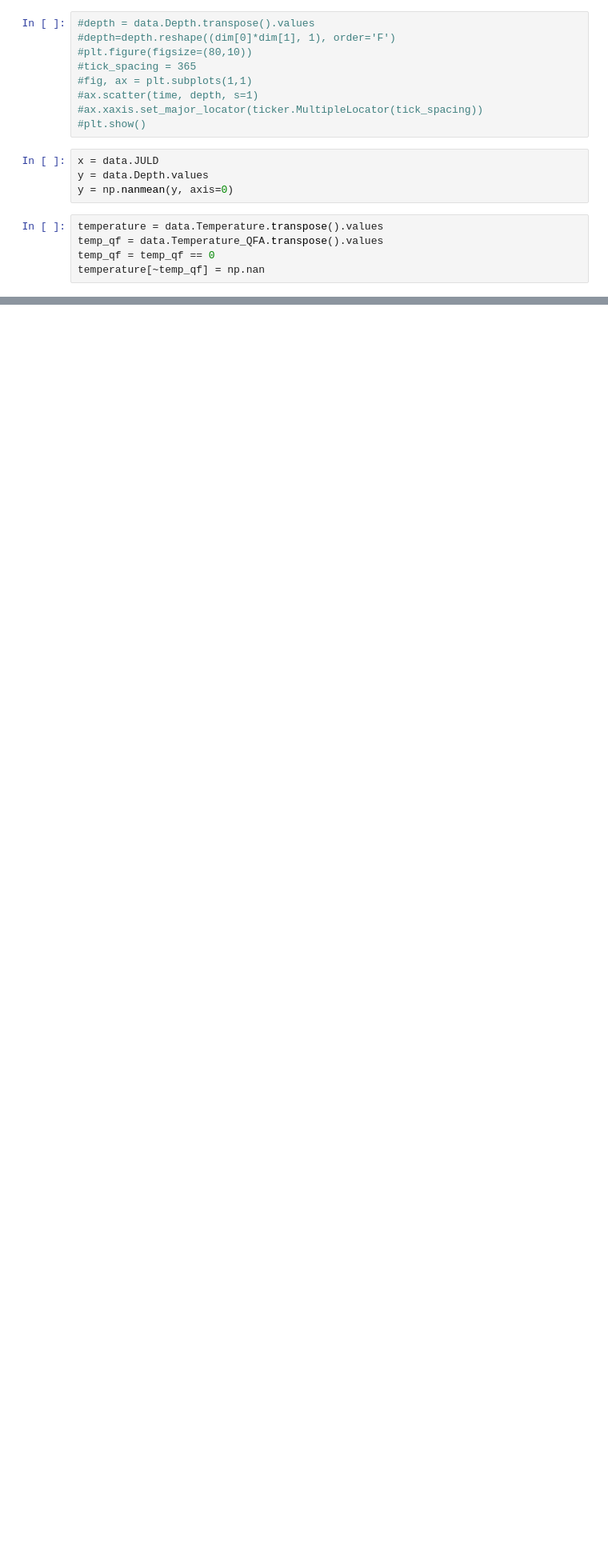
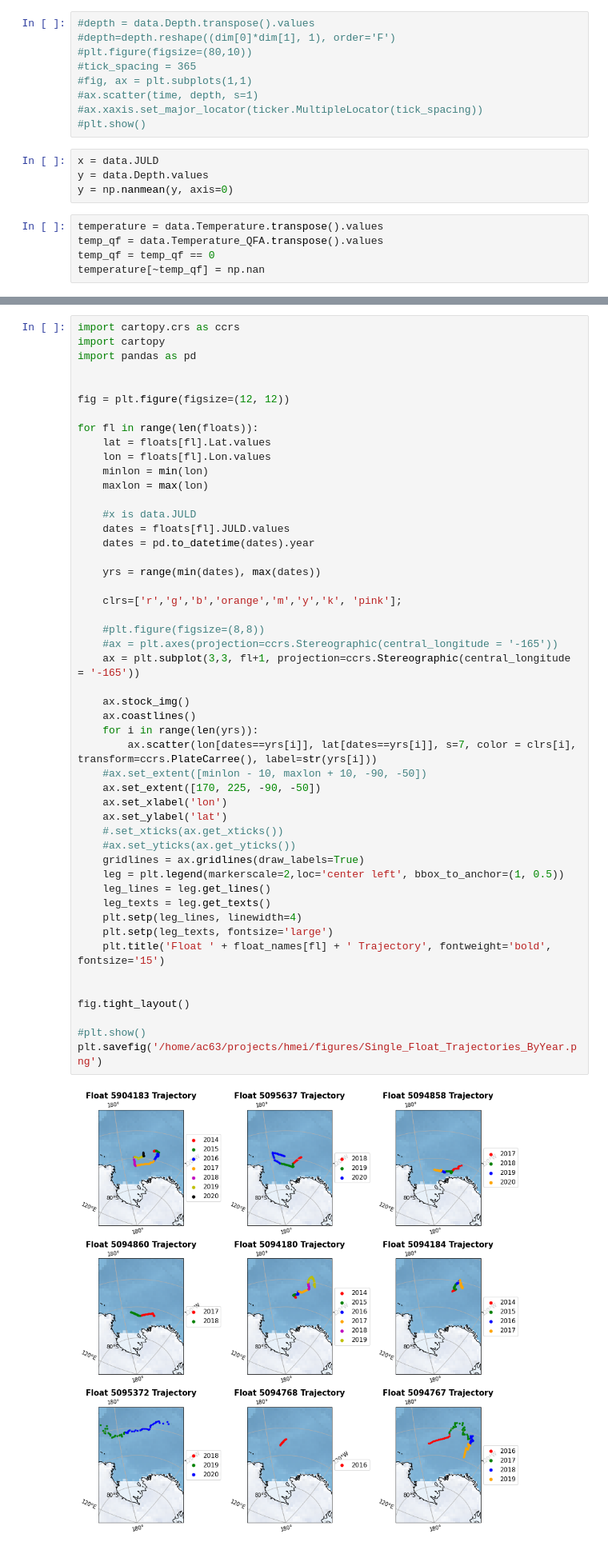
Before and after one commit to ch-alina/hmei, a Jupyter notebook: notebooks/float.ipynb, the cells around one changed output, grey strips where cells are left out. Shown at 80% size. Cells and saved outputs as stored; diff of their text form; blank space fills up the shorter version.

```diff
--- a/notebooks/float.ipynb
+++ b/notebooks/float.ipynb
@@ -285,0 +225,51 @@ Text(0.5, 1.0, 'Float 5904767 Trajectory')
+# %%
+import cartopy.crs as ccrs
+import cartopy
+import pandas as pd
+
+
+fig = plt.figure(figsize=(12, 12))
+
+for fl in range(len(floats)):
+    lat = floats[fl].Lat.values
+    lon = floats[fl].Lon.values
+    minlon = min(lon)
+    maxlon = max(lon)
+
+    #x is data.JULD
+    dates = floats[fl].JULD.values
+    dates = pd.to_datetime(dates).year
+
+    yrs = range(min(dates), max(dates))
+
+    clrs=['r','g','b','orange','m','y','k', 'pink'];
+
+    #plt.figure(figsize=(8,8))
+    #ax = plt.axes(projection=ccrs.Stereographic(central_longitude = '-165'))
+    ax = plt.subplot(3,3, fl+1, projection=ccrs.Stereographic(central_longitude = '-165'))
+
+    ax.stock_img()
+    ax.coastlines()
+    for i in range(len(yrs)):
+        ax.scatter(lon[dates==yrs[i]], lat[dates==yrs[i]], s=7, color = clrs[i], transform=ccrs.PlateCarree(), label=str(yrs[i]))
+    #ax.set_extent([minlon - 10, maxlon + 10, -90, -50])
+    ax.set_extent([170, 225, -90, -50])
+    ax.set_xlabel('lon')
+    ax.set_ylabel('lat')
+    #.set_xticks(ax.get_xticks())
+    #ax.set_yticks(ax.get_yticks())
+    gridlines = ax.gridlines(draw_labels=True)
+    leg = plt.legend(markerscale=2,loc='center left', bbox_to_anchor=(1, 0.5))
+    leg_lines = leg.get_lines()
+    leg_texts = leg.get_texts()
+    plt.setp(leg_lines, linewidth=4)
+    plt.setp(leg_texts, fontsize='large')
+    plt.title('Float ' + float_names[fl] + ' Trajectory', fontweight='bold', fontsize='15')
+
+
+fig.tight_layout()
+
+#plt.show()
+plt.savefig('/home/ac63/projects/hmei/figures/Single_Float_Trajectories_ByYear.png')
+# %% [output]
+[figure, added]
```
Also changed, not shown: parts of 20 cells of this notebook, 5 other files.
▬▬▬▬▬▬
* [Brief]:
Each line above with the string "values" in it should be located and copied.

* [Response box]:
+    lat = floats[fl].Lat.values
+    lon = floats[fl].Lon.values
+    dates = floats[fl].JULD.values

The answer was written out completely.